Tom Mashberg writing for The New York Times on July 1 reports in "No Quick Answers in Fights Over Art" that quick resolutions over allegedly looted objects are 'rare':
More typical are disputes like one between Turkey and the J. Paul Getty Museum in Los Angeles over a fifth-century bronze bed known as a Lydian kline, which has been an item of contention since 1995.
A PowerPoint Presentation available on the Internet and attributed to Brown University's Joukowsky Institute for Archaeology and the Ancient World describes the bed for a Lydian princess: "This bed is a metallurgical masterpiece as it is made in iron, completely covered with leaded tin bronze and with a copper lattice cast-in." The presentation, who's author is not identified, writes:
The Metropolitan Museum of Art repatriated the Lydian Hoard in 1993 back to Turkey. Journalist Sharon Waxman wrote about "Chasing the Lydian Hoard" in Smithsonian Magazine in 2008.Acquired by J. Paul Getty Museum in 1982, this Lydian masterpiece has never been on display.
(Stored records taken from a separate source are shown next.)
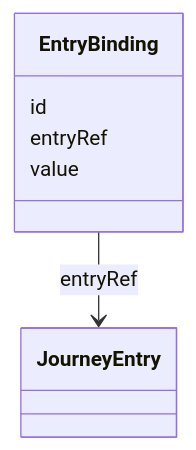
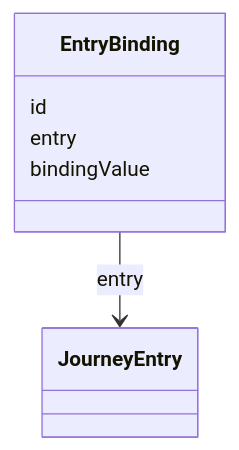
The diagram in specs/ed/modules/entry-binding/index.md (openuji/spec-ujg), drawn with Mermaid before and after one commit. The commit also changed other lines of this file and 370 other files, not shown here.

````diff
--- a/specs/ed/modules/entry-binding/index.md
+++ b/specs/ed/modules/entry-binding/index.md
@@ -19,10 +19,10 @@
 ```mermaid
 classDiagram
   class EntryBinding {
     id
-    entryRef
-    value
+    entry
+    bindingValue
   }
   class JourneyEntry
-  EntryBinding --> JourneyEntry : entryRef
+  EntryBinding --> JourneyEntry : entry
 ```
````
Looted from a tumulus chamber in Lydia in 1979. Identified as the Alahidir tumulus in Turkey, the bed will be reclaimed by the Turkish Authorities, who have visited the bed in the Getty storerooms.